Catholic Church Leaders Also Called “to be a brother, a son”, Nuncio in Southern Africa

Archbishop Peter Bryan Wells, Apostolic Nuncio to South Africa, Namibia, Botswana, Lesotho, and Swaziland. Credit: SACBC

The Apostolic Nuncio in South Africa, Archbishop Peter Brian Wells, has called on Catholic Church leaders to not only lead the people of God under their pastoral care, but to also be a “brother” to their respective congregations.

In an interview with ACI Africa about his diplomatic mission in Southern Africa, the representative of the Holy Father in Botswana, Eswatini, Lesotho, Namibia and South Africa said, “One of the things that I have learned… and I think it's a lesson that all people in leadership in the Church should learn, is that, especially as a Bishop today, not only are you called to be a father to the congregation, to your flock, you're also called to be a brother.”

“But you're also called to be a son at times, which means that you have to be humble enough and listen, and to let the elders take your hand and lead you where you need to go, and not be afraid of being criticized or at times scolded for something you did. It only makes you better”, said Archbishop Wells in the Monday, October 3 interview.

He added, “That is a life lesson that I've learned that I think has been extremely important in a place like Africa. Africa has so much wisdom to offer, if you only listen and watch, and look.”

The American-born Vatican diplomat further said that during his six and a half years in Southern Africa, he noticed that the church in the areas he said he had “served as a minority”, is not as vocal as it used to be during the time of apartheid.


“I think during the time of apartheid it had a very clear voice in the struggle. It was on the forefront of the struggle, of fighting for the rights of people and was very outspoken and vocal as a voice for the voiceless”, he said.

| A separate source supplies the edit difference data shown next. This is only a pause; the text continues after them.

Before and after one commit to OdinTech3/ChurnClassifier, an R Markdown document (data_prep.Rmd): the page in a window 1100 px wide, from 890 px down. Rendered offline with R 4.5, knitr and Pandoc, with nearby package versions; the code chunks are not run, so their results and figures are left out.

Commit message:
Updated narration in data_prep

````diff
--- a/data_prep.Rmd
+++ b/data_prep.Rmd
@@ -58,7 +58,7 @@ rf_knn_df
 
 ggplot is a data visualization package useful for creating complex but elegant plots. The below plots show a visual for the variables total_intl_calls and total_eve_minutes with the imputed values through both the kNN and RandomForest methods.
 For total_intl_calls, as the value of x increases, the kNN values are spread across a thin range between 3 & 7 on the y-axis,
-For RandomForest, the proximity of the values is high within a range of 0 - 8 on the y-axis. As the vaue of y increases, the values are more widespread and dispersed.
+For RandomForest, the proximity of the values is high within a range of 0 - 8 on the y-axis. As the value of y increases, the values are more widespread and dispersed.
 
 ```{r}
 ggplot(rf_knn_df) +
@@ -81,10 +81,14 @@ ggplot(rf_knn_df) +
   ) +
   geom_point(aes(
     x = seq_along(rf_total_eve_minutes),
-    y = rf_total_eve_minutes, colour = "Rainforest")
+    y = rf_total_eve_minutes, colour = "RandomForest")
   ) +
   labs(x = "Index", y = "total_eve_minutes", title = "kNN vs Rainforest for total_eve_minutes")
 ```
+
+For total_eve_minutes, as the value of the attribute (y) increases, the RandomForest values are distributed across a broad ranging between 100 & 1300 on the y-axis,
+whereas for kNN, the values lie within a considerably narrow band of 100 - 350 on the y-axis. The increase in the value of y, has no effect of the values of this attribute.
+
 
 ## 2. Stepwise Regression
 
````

The South Africa-based Apostolic Nuncio added, “When apartheid was finished, I think the church in a sense has struggled now to find its new voice, and I think it's struggling to finding it. I think it's still got some work to do. I would like to see them dealing particularly in areas of formation of the young, even catechetical formation, that's something that we really need to look at.”

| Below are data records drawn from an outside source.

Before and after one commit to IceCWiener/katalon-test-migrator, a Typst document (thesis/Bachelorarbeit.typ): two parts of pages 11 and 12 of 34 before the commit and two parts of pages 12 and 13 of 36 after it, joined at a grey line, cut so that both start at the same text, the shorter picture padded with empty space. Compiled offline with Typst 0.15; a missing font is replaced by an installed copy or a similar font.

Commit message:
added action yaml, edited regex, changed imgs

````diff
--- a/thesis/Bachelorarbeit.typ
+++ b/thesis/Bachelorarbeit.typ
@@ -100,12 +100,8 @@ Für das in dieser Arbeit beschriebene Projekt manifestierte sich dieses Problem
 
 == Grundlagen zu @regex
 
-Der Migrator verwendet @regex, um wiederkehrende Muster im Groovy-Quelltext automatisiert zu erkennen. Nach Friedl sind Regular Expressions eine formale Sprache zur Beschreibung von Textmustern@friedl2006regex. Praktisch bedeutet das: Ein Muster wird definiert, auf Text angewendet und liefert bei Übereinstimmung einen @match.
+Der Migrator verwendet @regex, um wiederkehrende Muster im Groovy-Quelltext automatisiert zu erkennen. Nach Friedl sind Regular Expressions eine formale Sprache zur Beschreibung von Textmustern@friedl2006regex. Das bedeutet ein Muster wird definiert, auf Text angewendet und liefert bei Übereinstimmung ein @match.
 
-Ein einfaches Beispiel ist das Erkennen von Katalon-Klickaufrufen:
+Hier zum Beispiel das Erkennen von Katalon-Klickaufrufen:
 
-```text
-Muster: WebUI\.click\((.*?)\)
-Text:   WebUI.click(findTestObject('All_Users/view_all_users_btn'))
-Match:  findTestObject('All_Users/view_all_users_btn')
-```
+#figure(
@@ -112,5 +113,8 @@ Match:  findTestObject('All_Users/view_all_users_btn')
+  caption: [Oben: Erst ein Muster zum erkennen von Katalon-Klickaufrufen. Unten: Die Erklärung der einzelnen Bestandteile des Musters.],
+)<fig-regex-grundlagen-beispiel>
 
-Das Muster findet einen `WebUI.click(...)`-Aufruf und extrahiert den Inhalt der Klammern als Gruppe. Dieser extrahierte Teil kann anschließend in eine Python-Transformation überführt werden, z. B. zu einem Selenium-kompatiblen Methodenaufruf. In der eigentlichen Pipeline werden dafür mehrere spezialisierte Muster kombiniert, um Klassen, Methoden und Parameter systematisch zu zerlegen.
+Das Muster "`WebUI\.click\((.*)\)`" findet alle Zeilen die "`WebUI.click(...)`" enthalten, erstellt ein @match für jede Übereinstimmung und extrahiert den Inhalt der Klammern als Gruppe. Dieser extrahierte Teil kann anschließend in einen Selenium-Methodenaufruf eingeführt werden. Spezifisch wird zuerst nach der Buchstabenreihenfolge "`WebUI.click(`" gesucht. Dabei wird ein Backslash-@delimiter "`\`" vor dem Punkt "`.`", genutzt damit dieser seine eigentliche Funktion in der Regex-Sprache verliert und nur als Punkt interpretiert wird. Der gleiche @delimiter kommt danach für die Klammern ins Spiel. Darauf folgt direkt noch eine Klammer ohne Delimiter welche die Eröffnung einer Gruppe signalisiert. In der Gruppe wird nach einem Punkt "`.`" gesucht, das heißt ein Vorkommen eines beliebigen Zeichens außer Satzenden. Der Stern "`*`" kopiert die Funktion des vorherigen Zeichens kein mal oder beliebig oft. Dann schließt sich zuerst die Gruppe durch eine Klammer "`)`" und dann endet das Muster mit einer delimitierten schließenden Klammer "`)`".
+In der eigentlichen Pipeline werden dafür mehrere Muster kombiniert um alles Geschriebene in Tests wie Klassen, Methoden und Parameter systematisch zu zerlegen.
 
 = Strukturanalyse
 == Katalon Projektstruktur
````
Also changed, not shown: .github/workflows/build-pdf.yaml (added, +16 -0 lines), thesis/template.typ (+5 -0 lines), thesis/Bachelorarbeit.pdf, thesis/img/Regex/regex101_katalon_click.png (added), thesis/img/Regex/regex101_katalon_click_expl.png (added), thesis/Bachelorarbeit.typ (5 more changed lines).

In the October 3 interview, Archbishop Wells encouraged Church leaders in Southern Africa to have more women in “positions of authority”, and to “develop very good media strategies”.

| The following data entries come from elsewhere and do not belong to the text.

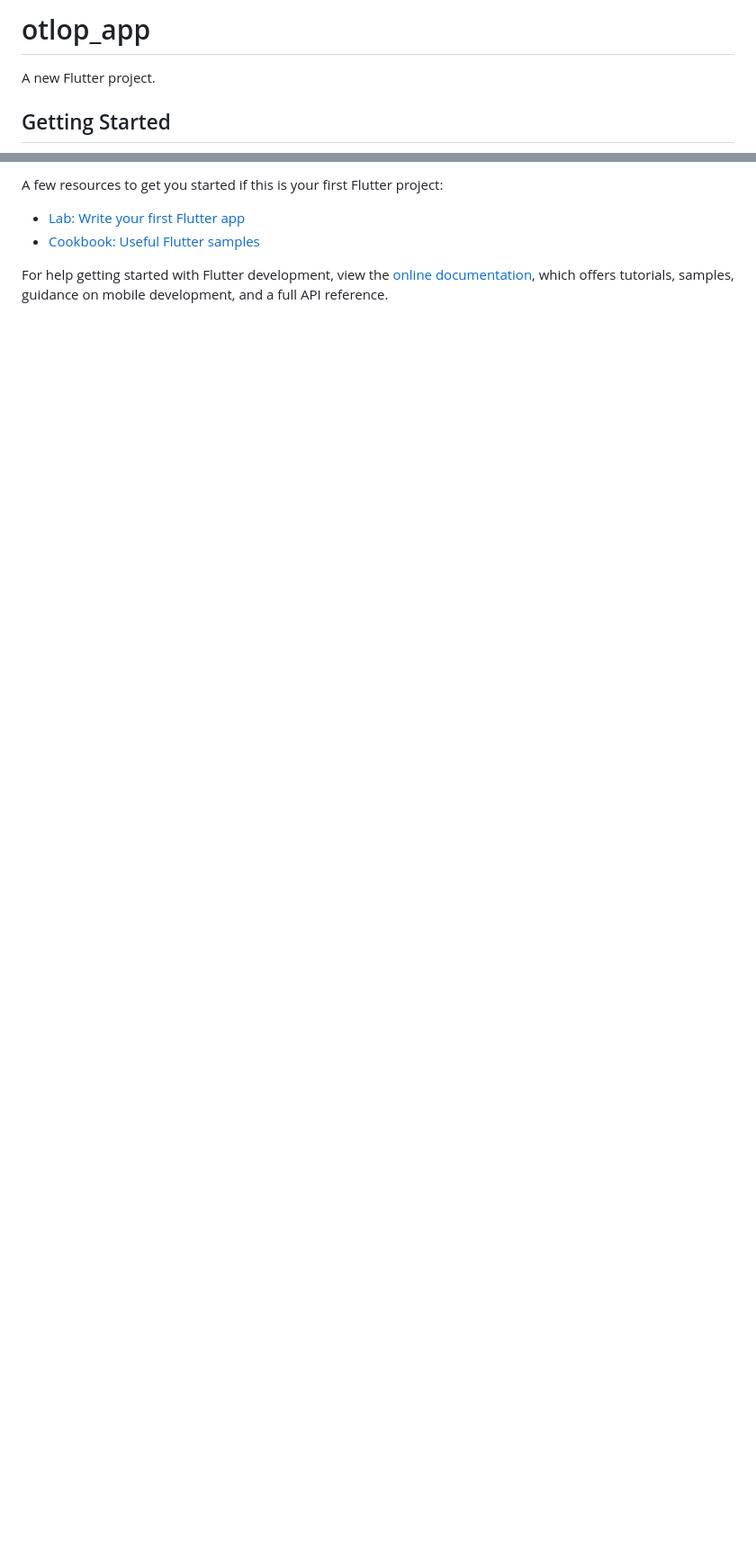
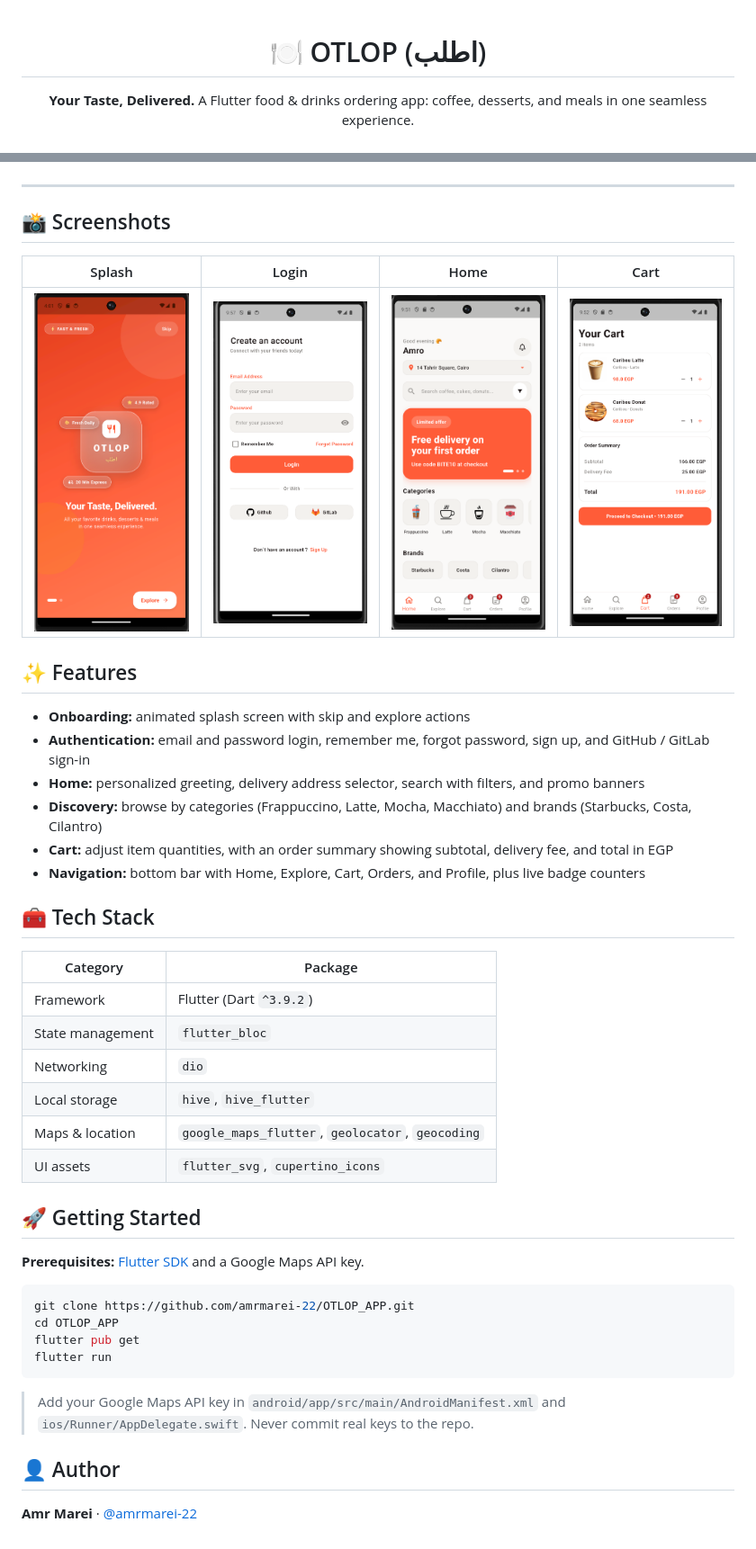
Before and after one commit to amrmarei-22/OTLOP_APP, a Markdown page: README.md, 2 parts joined by grey strips. Shown at 90% size. GitHub-like rendering; pictures changed too: assets/images/cart.png (added), assets/images/home.png (added), assets/images/login.png (added); blank space fills up the shorter version.

````diff
--- a/README.md
+++ b/README.md
@@ -1,6 +1,7 @@
-# otlop_app
+<div align="center">
 
-A new Flutter project.
+# 🍽️ OTLOP (اطلب)
 
-## Getting Started
+**Your Taste, Delivered.**
+A Flutter food & drinks ordering app: coffee, desserts, and meals in one seamless experience.
 
@@ -8,9 +12,47 @@ This project is a starting point for a Flutter application.
 
-A few resources to get you started if this is your first Flutter project:
+</div>
 
-- [Lab: Write your first Flutter app](https://docs.flutter.dev/get-started/codelab)
-- [Cookbook: Useful Flutter samples](https://docs.flutter.dev/cookbook)
+---
 
-For help getting started with Flutter development, view the
-[online documentation](https://docs.flutter.dev/), which offers tutorials,
-samples, guidance on mobile development, and a full API reference.
+## 📸 Screenshots
+
+| Splash | Login | Home | Cart |
+| :---: | :---: | :---: | :---: |
+| <img src="assets/images/splash.png" width="200"/> | <img src="assets/images/login.png" width="200"/> | <img src="assets/images/home.png" width="200"/> | <img src="assets/images/cart.png" width="200"/> |
+
+## ✨ Features
+
+- **Onboarding:** animated splash screen with skip and explore actions
+- **Authentication:** email and password login, remember me, forgot password, sign up, and GitHub / GitLab sign-in
+- **Home:** personalized greeting, delivery address selector, search with filters, and promo banners
+- **Discovery:** browse by categories (Frappuccino, Latte, Mocha, Macchiato) and brands (Starbucks, Costa, Cilantro)
+- **Cart:** adjust item quantities, with an order summary showing subtotal, delivery fee, and total in EGP
+- **Navigation:** bottom bar with Home, Explore, Cart, Orders, and Profile, plus live badge counters
+
+## 🧰 Tech Stack
+
+| Category | Package |
+| --- | --- |
+| Framework | Flutter (Dart `^3.9.2`) |
+| State management | `flutter_bloc` |
+| Networking | `dio` |
+| Local storage | `hive`, `hive_flutter` |
+| Maps & location | `google_maps_flutter`, `geolocator`, `geocoding` |
+| UI assets | `flutter_svg`, `cupertino_icons` |
+
+## 🚀 Getting Started
+
+**Prerequisites:** [Flutter SDK](https://docs.flutter.dev/get-started/install) and a Google Maps API key.
+
+```bash
+git clone https://github.com/amrmarei-22/OTLOP_APP.git
+cd OTLOP_APP
+flutter pub get
+flutter run
+```
+
+> Add your Google Maps API key in `android/app/src/main/AndroidManifest.xml` and `ios/Runner/AppDelegate.swift`. Never commit real keys to the repo.
+
+## 👤 Author
+
+**Amr Marei** · [@amrmarei-22](https://github.com/amrmarei-22)
````
Also changed, not shown: other parts of README.md (+4 -1 lines).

“In Southern Africa, we have a lot of women who are involved at certain levels; I think there's always room for improvement,” the 59-year-old Vatican diplomat who started serving as Apostolic Nuncio in the five Southern African nation in 2016 said.

He continued, “I worked in the Vatican for many years, and we were at that time already putting women in different places in the Vatican. Pope Benedict did a good job of putting a number of women in high level positions; Pope Francis continued it and has really increased it.”

More in Africa

“I think we have more work to do here. I would like to see women in more jobs, especially within the church and in positions of authority,” added Archbishop Wells.

He lauded the Southern African Catholic Bishops Conference (SACBC) for being “one of the only Bishops conferences in the world which had a woman who was the General Secretary of the conference.”

“Sister Hermenegild Makro was for years Secretary General of the conference, and she did a fantastic job. Now we have Sister Phuthunywa Siyali who is the Assistant Secretary General. So that is I think a great development at the level of structures within the conference themselves, where I see that there could be improvement made at Diocesan levels,” he said.

The representative of the Holy Father in the five Southern African countries noted that for there to be “an active, engaged and involved church”, the society needs to move away from traditional practices that disregarded the involvement of women in Church structures.

He said he found it regrettable that “there's also a tendency on the part of some of our faithful who think that men should be running this. And this is unfortunate, but it's kind of a reaction that we have because of maybe some old traditional ideas.”


“We've got to move away from that and realize that if we really want to have an active, engaged and involved church, we have to have women present at so many different levels of the church,” Archbishop Wells emphasized during the October 3 interview.

He went on to acknowledge the importance of digital media strategies, saying, “Media is changing so rapidly and traditional forms of media as we know in our own experience in Southern Africa are falling along the wayside. They're having a hard time sustaining themselves, for all sorts of reasons.”

“There are all sorts of other ways of communication today that may be even more effective,” the Vatican diplomat in Southern Africa said, adding, “We need to learn and to see where we can tap into our youth and have them teach us and help us on how to use these methods to really get the good news out to people.”

Sheila Pires is a veteran radio and television Mozambican journalist based in South Africa. She studied communications at the University of South Africa. She is passionate about writing on the works of the Church through Catholic journalism.